If an entry holds a picture, leave the picture out and copy the rest exactly.

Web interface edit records

***

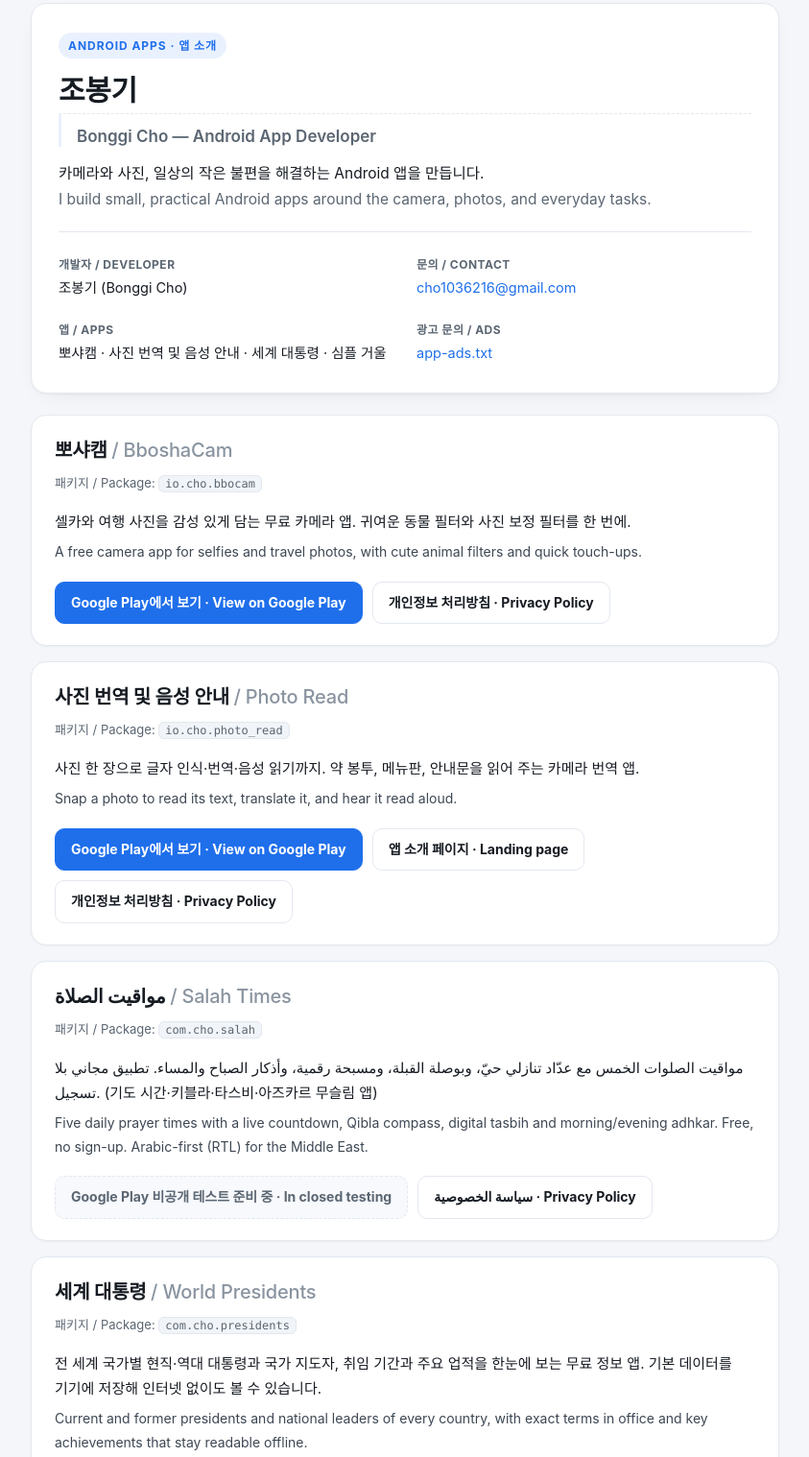
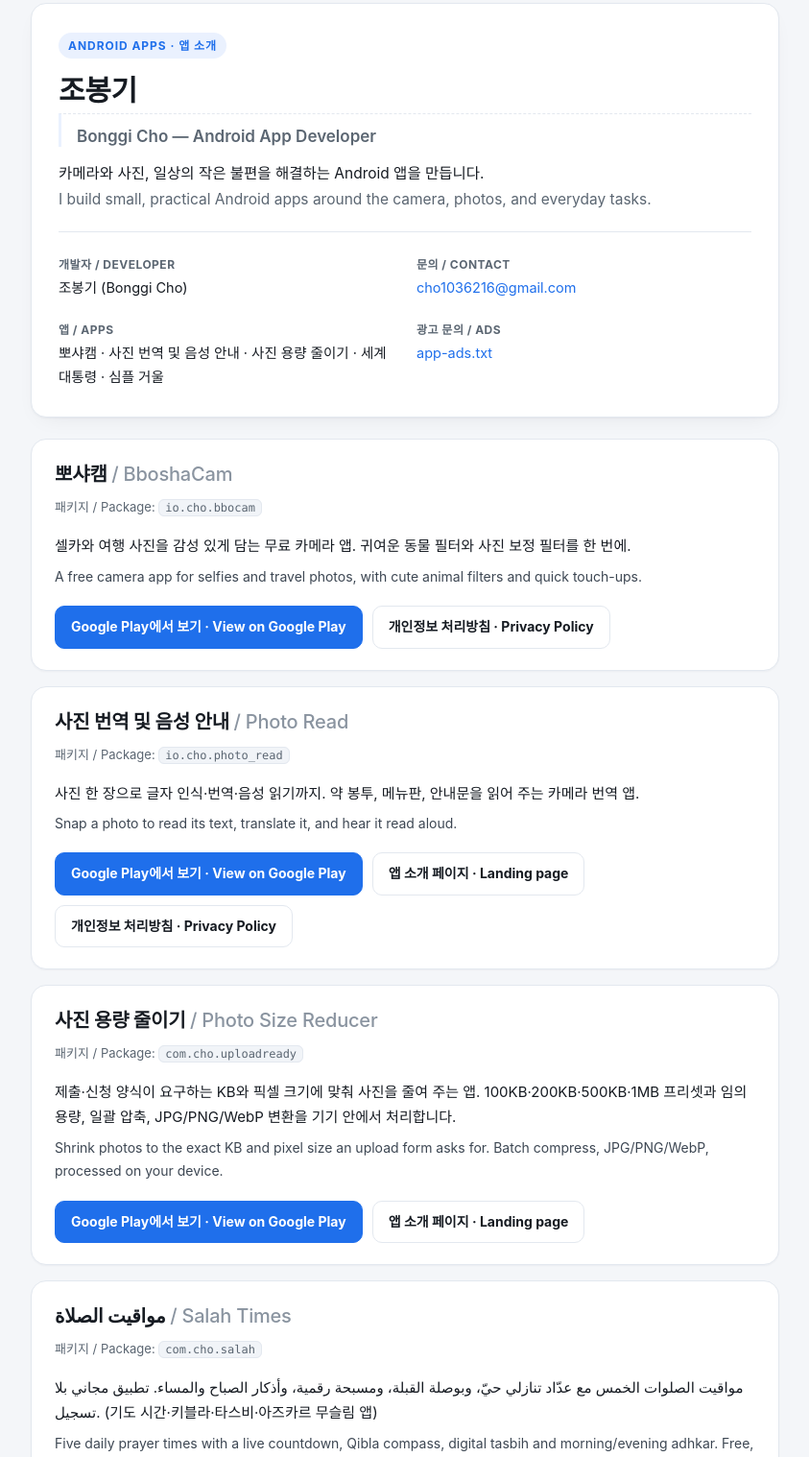
Before and after one commit to cho9199/cho9199.github.io, a plain HTML site: page index.html in a window 1280 px wide. Shown: the part 25-1543 px from the top of the page at 96% size, without its empty margins (218-1061 px from the left). Drawn offline with Linux system fonts and the light colour scheme.

Commit message:
Add Photo Size Reducer card to the app index

```diff
--- a/index.html
+++ b/index.html
@@ -110,7 +110,7 @@ footer .links a{font-weight:600}
       <ul class="meta">
         <li><b>개발자 / Developer</b>조봉기 (Bonggi Cho)</li>
         <li><b>문의 / Contact</b><a href="mailto:cho1036216@gmail.com">cho1036216@gmail.com</a></li>
-        <li><b>앱 / Apps</b>뽀샤캠 · 사진 번역 및 음성 안내 · 세계 대통령 · 심플 거울</li>
+        <li><b>앱 / Apps</b>뽀샤캠 · 사진 번역 및 음성 안내 · 사진 용량 줄이기 · 세계 대통령 · 심플 거울</li>
         <li><b>광고 문의 / Ads</b><a href="/app-ads.txt">app-ads.txt</a></li>
       </ul>
     </header>
@@ -135,6 +135,16 @@ footer .links a{font-weight:600}
           <a class="btn primary" href="https://play.google.com/store/apps/details?id=io.cho.photo_read" target="_blank" rel="noopener">Google Play에서 보기 · View on Google Play</a>
           <a class="btn" href="photo-read.html">앱 소개 페이지 · Landing page</a>
           <a class="btn" href="privacy-photo-read.html">개인정보 처리방침 · Privacy Policy</a>
+        </div>
+      </article>
+      <article class="app">
+        <h2>사진 용량 줄이기 <span style="color:#8a94a0;font-weight:500">/ Photo Size Reducer</span></h2>
+        <p class="pkg">패키지 / Package: <code>com.cho.uploadready</code></p>
+        <p class="desc">제출·신청 양식이 요구하는 KB와 픽셀 크기에 맞춰 사진을 줄여 주는 앱. 100KB·200KB·500KB·1MB 프리셋과 임의 용량, 일괄 압축, JPG/PNG/WebP 변환을 기기 안에서 처리합니다.</p>
+        <p class="desc en2">Shrink photos to the exact KB and pixel size an upload form asks for. Batch compress, JPG/PNG/WebP, processed on your device.</p>
+        <div class="acts">
+          <a class="btn primary" href="https://play.google.com/store/apps/details?id=com.cho.uploadready" target="_blank" rel="noopener">Google Play에서 보기 · View on Google Play</a>
+          <a class="btn" href="uploadready.html">앱 소개 페이지 · Landing page</a>
         </div>
       </article>
       <article class="app">
```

***

__TASK SOLUTION__:
Before and after one commit to cho9199/cho9199.github.io, a plain HTML site: page index.html in a window 1280 px wide. Shown: the part 25-1543 px from the top of the page at 96% size, without its empty margins (218-1061 px from the left). Drawn offline with Linux system fonts and the light colour scheme.

Commit message:
Add Photo Size Reducer card to the app index

```diff
--- a/index.html
+++ b/index.html
@@ -110,7 +110,7 @@ footer .links a{font-weight:600}
       <ul class="meta">
         <li><b>개발자 / Developer</b>조봉기 (Bonggi Cho)</li>
         <li><b>문의 / Contact</b><a href="mailto:cho1036216@gmail.com">cho1036216@gmail.com</a></li>
-        <li><b>앱 / Apps</b>뽀샤캠 · 사진 번역 및 음성 안내 · 세계 대통령 · 심플 거울</li>
+        <li><b>앱 / Apps</b>뽀샤캠 · 사진 번역 및 음성 안내 · 사진 용량 줄이기 · 세계 대통령 · 심플 거울</li>
         <li><b>광고 문의 / Ads</b><a href="/app-ads.txt">app-ads.txt</a></li>
       </ul>
     </header>
@@ -135,6 +135,16 @@ footer .links a{font-weight:600}
           <a class="btn primary" href="https://play.google.com/store/apps/details?id=io.cho.photo_read" target="_blank" rel="noopener">Google Play에서 보기 · View on Google Play</a>
           <a class="btn" href="photo-read.html">앱 소개 페이지 · Landing page</a>
           <a class="btn" href="privacy-photo-read.html">개인정보 처리방침 · Privacy Policy</a>
+        </div>
+      </article>
+      <article class="app">
+        <h2>사진 용량 줄이기 <span style="color:#8a94a0;font-weight:500">/ Photo Size Reducer</span></h2>
+        <p class="pkg">패키지 / Package: <code>com.cho.uploadready</code></p>
+        <p class="desc">제출·신청 양식이 요구하는 KB와 픽셀 크기에 맞춰 사진을 줄여 주는 앱. 100KB·200KB·500KB·1MB 프리셋과 임의 용량, 일괄 압축, JPG/PNG/WebP 변환을 기기 안에서 처리합니다.</p>
+        <p class="desc en2">Shrink photos to the exact KB and pixel size an upload form asks for. Batch compress, JPG/PNG/WebP, processed on your device.</p>
+        <div class="acts">
+          <a class="btn primary" href="https://play.google.com/store/apps/details?id=com.cho.uploadready" target="_blank" rel="noopener">Google Play에서 보기 · View on Google Play</a>
+          <a class="btn" href="uploadready.html">앱 소개 페이지 · Landing page</a>
         </div>
       </article>
       <article class="app">
```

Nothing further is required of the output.